Edmond Azadian Feted in Metro Detroit Event

en
edmond-azadian-feted-in-metro-detroit-event

By Harry A. Kezelian

SOUTHFIELD, Mich. — The publication of Edmond Azadian’s Armenian-langue new book, Jamanakeh yev Jamanakakitsneroo Het (Time and …..)  was presented on Wednesday, May 8, at the AGBU Alex and Marie Manoogian School in Southfield, in a literary evening sponsored by the Detroit Chapter of the Tekeyan Cultural Association (TCA). The book entails Azadian’s thoughts on different literary figures he has encountered in his time, and criticism of their works. On this occasion, the speakers took the opportunity to not only celebrate the new book, but to celebrate the life work of Azadian.

The chairwoman of the Detroit TCA, Diana Alexanian, welcomed the guests with her bright smile and warmth, then turned the microphone over to the day’s master of ceremonies, Sebouh Avedikian. Avedikian introduced each speaker in his professional tones in English and Armenian. He made a special introduction for the first speaker, Very Rev. Andon Atamian of St. Vartan’s Armenian Catholic Church, as he told the assembled group of Atamian’s brave ministry for the Armenian community in Iraq over the past 20 some years of warfare in that country.

Atamian spoke in beautiful literary Armenian, giving a traditional ode to the life work of Yervant Azadian in the Armenian cultural and especially literary worlds. His speech seemed a tribute not only to Azadian but to the beauty of the Armenian language itself.

Prof. Kevork Bardakjian

The next person to speak was Dickran Toumajan of Wayne State University and the Manoogian School. He read a moving piece written in English by Azadian, titled “Hugging a Turk,” in which Azadian, though decrying the country of Turkey for denying the Armenian Genocide to this day, was movingly reconciled with a Turkish taxi driver who emotionally apologized for the events of 1915, on behalf of her people. Although Azadian believes in continuing the fight against Turkey, this moving experience allowed him to give at least that small amount of forgiveness on behalf of the taxi driver.

At this point the guests enjoyed a musical interlude presented by kanon player Narine Ghambaryan, originally from Vanadzor, Armenia, who has been a music teacher for many years.

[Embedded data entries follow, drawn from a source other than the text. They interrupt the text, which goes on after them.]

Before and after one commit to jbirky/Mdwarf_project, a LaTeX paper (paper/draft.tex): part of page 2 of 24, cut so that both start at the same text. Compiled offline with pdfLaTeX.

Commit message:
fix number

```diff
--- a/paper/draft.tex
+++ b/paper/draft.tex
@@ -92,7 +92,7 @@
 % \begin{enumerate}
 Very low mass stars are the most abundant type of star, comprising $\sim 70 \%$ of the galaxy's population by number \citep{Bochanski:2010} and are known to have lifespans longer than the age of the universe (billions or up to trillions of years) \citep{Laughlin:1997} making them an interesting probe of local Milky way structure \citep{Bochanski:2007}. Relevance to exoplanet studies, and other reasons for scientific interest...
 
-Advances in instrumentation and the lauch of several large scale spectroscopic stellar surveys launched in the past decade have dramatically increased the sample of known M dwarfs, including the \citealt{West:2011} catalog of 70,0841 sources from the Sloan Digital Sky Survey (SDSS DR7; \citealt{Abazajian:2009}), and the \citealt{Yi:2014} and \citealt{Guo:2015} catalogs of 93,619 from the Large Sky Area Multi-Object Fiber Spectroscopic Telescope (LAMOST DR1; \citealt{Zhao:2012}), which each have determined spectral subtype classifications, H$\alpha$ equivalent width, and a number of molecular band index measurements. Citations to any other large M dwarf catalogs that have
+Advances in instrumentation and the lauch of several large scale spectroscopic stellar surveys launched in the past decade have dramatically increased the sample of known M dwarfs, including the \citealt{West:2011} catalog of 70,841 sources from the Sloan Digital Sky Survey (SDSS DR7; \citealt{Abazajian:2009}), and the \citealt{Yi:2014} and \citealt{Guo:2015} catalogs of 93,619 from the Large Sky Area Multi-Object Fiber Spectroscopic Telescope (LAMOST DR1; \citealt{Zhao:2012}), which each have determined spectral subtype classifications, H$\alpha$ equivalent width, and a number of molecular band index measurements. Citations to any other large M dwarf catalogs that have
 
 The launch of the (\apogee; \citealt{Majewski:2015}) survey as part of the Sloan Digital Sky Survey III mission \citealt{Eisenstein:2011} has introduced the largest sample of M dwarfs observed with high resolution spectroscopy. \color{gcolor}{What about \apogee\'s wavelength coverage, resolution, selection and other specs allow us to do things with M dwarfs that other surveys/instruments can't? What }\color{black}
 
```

Ghambaryan presented works by Sayat-Nova and Komitas, and extended an invitation to the community, offering kanon lessons for the youth of Detroit.

Renowned scholar Dr. Kevork Bardakjian, holder of the Marie Manoogian Chair of Armenian Language and Literature at the University of Michigan, was the next to speak. Bardakjian spoke in English, in a conversational tone, presenting an inside look at Edmond Azadian’s life from one of his close collaborators, and sharing moments from interactions both of them had with the literary figures presented in Azadian’s book. Bardakjian spoke about the ways Azadian approaches these figures in his literary criticism and more than once praised Azadian for his ability to stand against certain celebrated figures when he thinks they are wrong, or to praise the little-known efforts of forgotten or even disliked individuals when he finds they have something to offer.

From left, Fr. Tootikian, Very Rev. Andon Atamian and Edmond Y. Azadian

 

Next, Anahit Toumajan of the Manoogian School, and active in all aspects of Armenian community life in Detroit, gave a reading in Armenian from Azadian’s new book, specifically a section dealing with Azadian’s interactions with the writer Varoujan Bedigian and his appraisal of Bedigian’s work.

The literary evening’s closing remarks were given by Rev. Vahan Tootikian, former pastor of the Armenian Congregational Church of Greater Detroit, and a major leader in the greater Armenian Evangelical movement. Rev. Tootikian gave a lighthearted speech, joking that every time he had been reassigned to a new church in the Middle East or America, Mr. Azadian had “followed” him, being assigned to literary and cultural posts in the very same cities.

The evening ended with the guests enjoying conversation over a light desert spread.

 

Source: Armenian Mirror-Spectator

 

 

News feed

Similar